Problem details
Read the records beneath this task and copy every line that contains the string "ResetPassword".

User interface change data
——

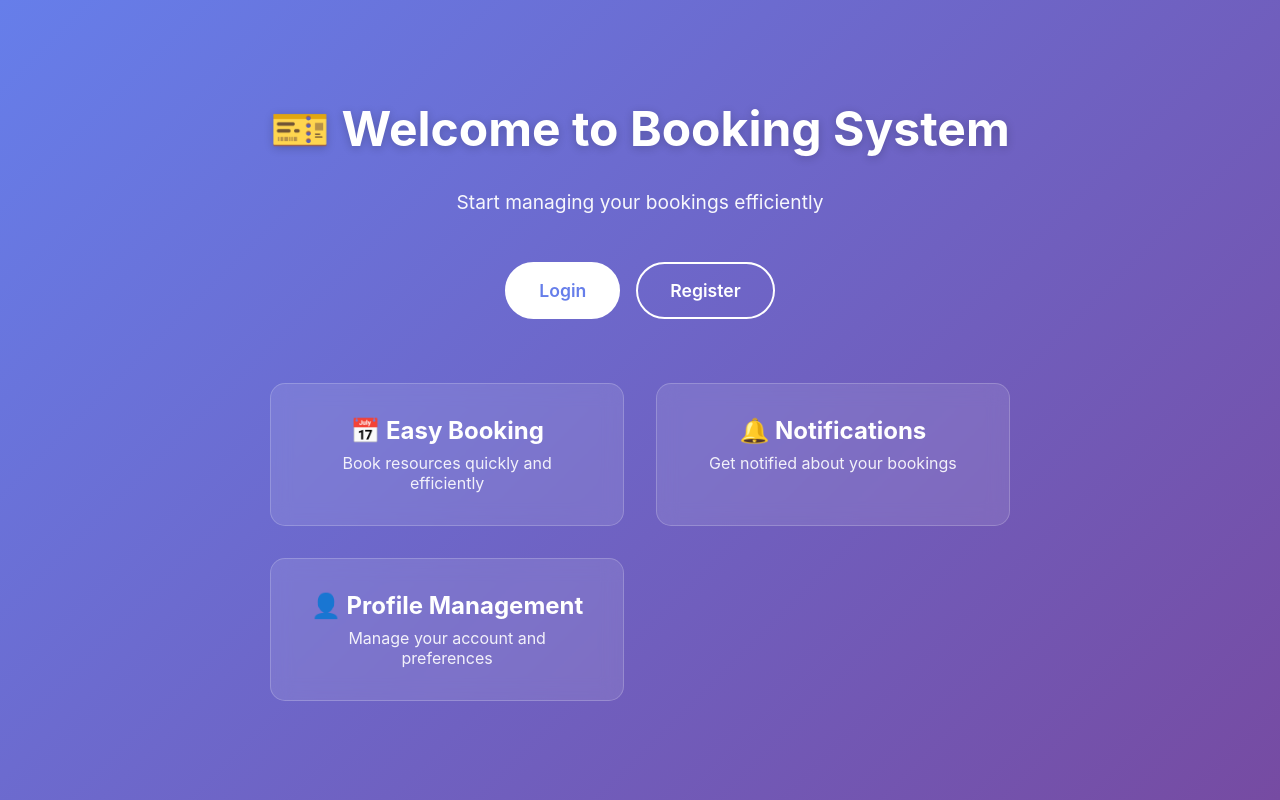
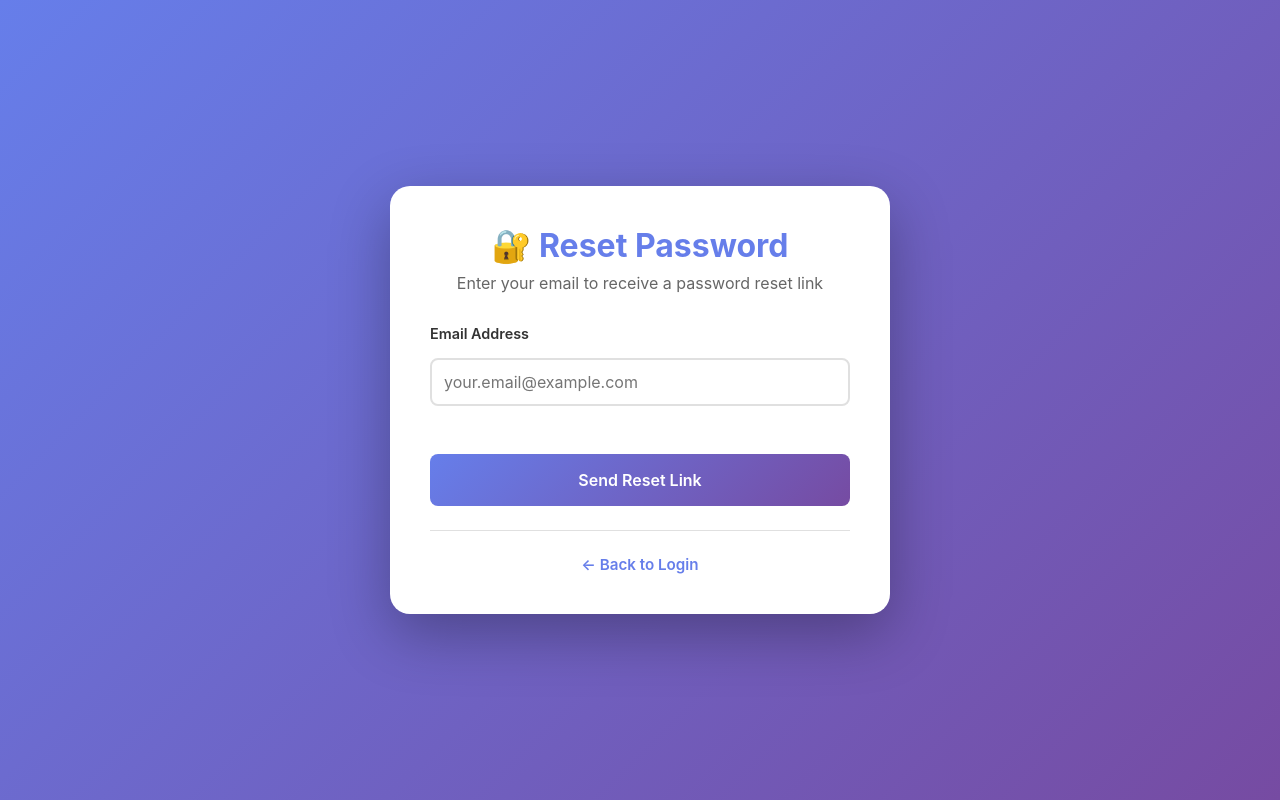
Before and after one commit to antonreva122/Frontend_booking, a React (Vite) app: page /forgot-password in a window 1280 px wide. Before the commit this address led to /. Built offline with nearby package versions, Linux system fonts and the light colour scheme; no server answers.

Commit message:
fixing and adding password reset logic from login screen

```diff
--- a/src/App.jsx
+++ b/src/App.jsx
@@ -2,6 +2,8 @@ import { BrowserRouter as Router, Routes, Route, Navigate } from 'react-router-d
 import { AuthProvider } from './context/AuthContext';
 import { ProtectedRoute, Navbar } from './components';
 import { Home, Login, Register, Bookings, Profile } from './pages';
+import ForgotPassword from './pages/ForgotPassword';
+import ResetPassword from './pages/ResetPassword';
 import './App.css';
 
 function App() {
@@ -14,6 +16,8 @@ function App() {
             <Route path="/" element={<Home />} />
             <Route path="/login" element={<Login />} />
             <Route path="/register" element={<Register />} />
+            <Route path="/forgot-password" element={<ForgotPassword />} />
+            <Route path="/reset-password" element={<ResetPassword />} />
             <Route
               path="/bookings"
               element={
--- a/src/pages/Auth.css
+++ b/src/pages/Auth.css
@@ -52,6 +52,27 @@
   border-left: 4px solid #c33;
   margin-bottom: 1.5rem;
   font-size: 0.9rem;
+}
+
+.success-message {
+  background-color: #e8f5e9;
+  color: #2e7d32;
+  padding: 1rem;
+  border-radius: 8px;
+  border-left: 4px solid #4caf50;
+  margin-bottom: 1.5rem;
+  font-size: 0.9rem;
+}
+
+.success-message strong {
+  display: block;
+  margin-bottom: 0.5rem;
+  font-size: 1rem;
+}
+
+.success-message p {
+  margin: 0;
+  line-height: 1.5;
 }
 
 .auth-form {
--- /dev/null
+++ b/src/pages/ForgotPassword.jsx
@@ -0,0 +1,89 @@
+import { useState } from 'react';
+import { Link } from 'react-router-dom';
+import api from '../services/api';
+import './Auth.css';
+
+function ForgotPassword() {
+  const [email, setEmail] = useState('');
+  const [loading, setLoading] = useState(false);
+  const [success, setSuccess] = useState(false);
+  const [error, setError] = useState('');
+
+  const handleSubmit = async (e) => {
+    e.preventDefault();
+    setLoading(true);
+    setError('');
+    setSuccess(false);
+
+    try {
+      await api.post('/users/password-reset/', { email });
+      setSuccess(true);
+      setEmail('');
+    } catch (err) {
+      setError(
+        err.response?.data?.error ||
+        'Failed to send reset email. Please try again.'
+      );
+    } finally {
+      setLoading(false);
+    }
+  };
+
+  return (
+    <div className="auth-container">
+      <div className="auth-card">
+        <div className="auth-header">
+          <h1>🔐 Reset Password</h1>
+          <p>Enter your email to receive a password reset link</p>
+        </div>
+
+        {success && (
+          <div className="success-message">
+            <strong>✓ Email Sent!</strong>
+            <p>Check your inbox for password reset instructions. The link will expire in 24 hours.</p>
+          </div>
+        )}
+
+        {error && (
+          <div className="error-message">
+            {error}
+          </div>
+        )}
+
+        {!success && (
+          <form onSubmit={handleSubmit} className="auth-form">
+            <div className="form-group">
+              <label htmlFor="email">Email Address</label>
+              <input
+                type="email"
+                id="email"
+                value={email}
+                onChange={(e) => setEmail(e.target.value)}
+                required
+                placeholder="your.email@example.com"
+                disabled={loading}
+              />
+            </div>
+
+            <button type="submit" className="auth-button" disabled={loading}>
+              {loading ? 'Sending...' : 'Send Reset Link'}
+            </button>
+          </form>
+        )}
+
+        <div className="auth-footer">
+          <p>
+            <Link to="/login">← Back to Login</Link>
+          </p>
+          {success && (
+            <p style={{ marginTop: '10px' }}>
+              Didn't receive it? <a href="#" onClick={(e) => { e.preventDefault(); setSuccess(false); }}>Try again</a>
+            </p>
+          )}
+        </div>
+      </div>
+    </div>
+  );
+}
+
+export default ForgotPassword;
--- a/src/pages/Login.jsx
+++ b/src/pages/Login.jsx
@@ -79,6 +79,11 @@ function Login() {
               placeholder="Enter your password"
               disabled={loading}
             />
+            <div style={{ textAlign: 'right', marginTop: '5px' }}>
+              <Link to="/forgot-password" style={{ fontSize: '14px', color: '#667eea' }}>
+                Forgot Password?
+              </Link>
+            </div>
           </div>
 
           <button type="submit" className="auth-button" disabled={loading}>
--- /dev/null
+++ b/src/pages/ResetPassword.jsx
@@ -0,0 +1,141 @@
+import { useState } from 'react';
+import { Link, useSearchParams, useNavigate } from 'react-router-dom';
+import api from '../services/api';
+import './Auth.css';
+
+function ResetPassword() {
+  const [searchParams] = useSearchParams();
+  const navigate = useNavigate();
+  const token = searchParams.get('token');
+
+  const [formData, setFormData] = useState({
+    password: '',
+    confirmPassword: '',
+  });
+  const [loading, setLoading] = useState(false);
+  const [error, setError] = useState('');
+
+  if (!token) {
+    return (
+      <div className="auth-container">
+        <div className="auth-card">
+          <div className="auth-header">
+            <h1>Invalid Link</h1>
+            <p>This password reset link is invalid or has expired.</p>
+          </div>
+          <div className="auth-footer">
+            <p>
+              <Link to="/forgot-password">Request a new reset link</Link>
+            </p>
+          </div>
+        </div>
+      </div>
+    );
+  }
+
+  const handleChange = (e) => {
+    setFormData({
+      ...formData,
+      [e.target.name]: e.target.value,
+    });
+    setError('');
+  };
+
+  const handleSubmit = async (e) => {
+    e.preventDefault();
+    setLoading(true);
+    setError('');
+
+    // Validate passwords match
+    if (formData.password !== formData.confirmPassword) {
+      setError('Passwords do not match');
+      setLoading(false);
+      return;
+    }
+
+    // Validate password length
+    if (formData.password.length < 8) {
+      setError('Password must be at least 8 characters long');
+      setLoading(false);
+      return;
+    }
+
+    try {
+      await api.post('/users/password-reset-confirm/', {
+        token: token,
+        new_password: formData.password,
+      });
+
+      // Success - redirect to login
+      alert('Password reset successful! Please login with your new password.');
+      navigate('/login');
+    } catch (err) {
+      setError(
+        err.response?.data?.error ||
+        'Failed to reset password. The link may have expired.'
+      );
+    } finally {
+      setLoading(false);
+    }
+  };
+
+  return (
+    <div className="auth-container">
+      <div className="auth-card">
+        <div className="auth-header">
+          <h1>🔑 New Password</h1>
+          <p>Enter your new password below</p>
+        </div>
+
+        {error && (
+          <div className="error-message">
+            {error}
+          </div>
+        )}
+
+        <form onSubmit={handleSubmit} className="auth-form">
+          <div className="form-group">
+            <label htmlFor="password">New Password</label>
+            <input
+              type="password"
+              id="password"
+              name="password"
+              value={formData.password}
+              onChange={handleChange}
+              required
+              placeholder="Enter new password (min 8 characters)"
+              disabled={loading}
+              minLength={8}
+            />
+          </div>
+
+          <div className="form-group">
+            <label htmlFor="confirmPassword">Confirm Password</label>
+            <input
+              type="password"
+              id="confirmPassword"
+              name="confirmPassword"
+              value={formData.confirmPassword}
+              onChange={handleChange}
+              required
+              placeholder="Confirm new password"
+              disabled={loading}
+            />
+          </div>
+
+          <button type="submit" className="auth-button" disabled={loading}>
+            {loading ? 'Resetting...' : 'Reset Password'}
+          </button>
+        </form>
+
+        <div className="auth-footer">
+          <p>
+            <Link to="/login">← Back to Login</Link>
+          </p>
+        </div>
+      </div>
+    </div>
+  );
+}
+
+export default ResetPassword;
```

——

Answer to the exercise
+import ResetPassword from './pages/ResetPassword';
+            <Route path="/reset-password" element={<ResetPassword />} />
+++ b/src/pages/ResetPassword.jsx
+function ResetPassword() {
+export default ResetPassword;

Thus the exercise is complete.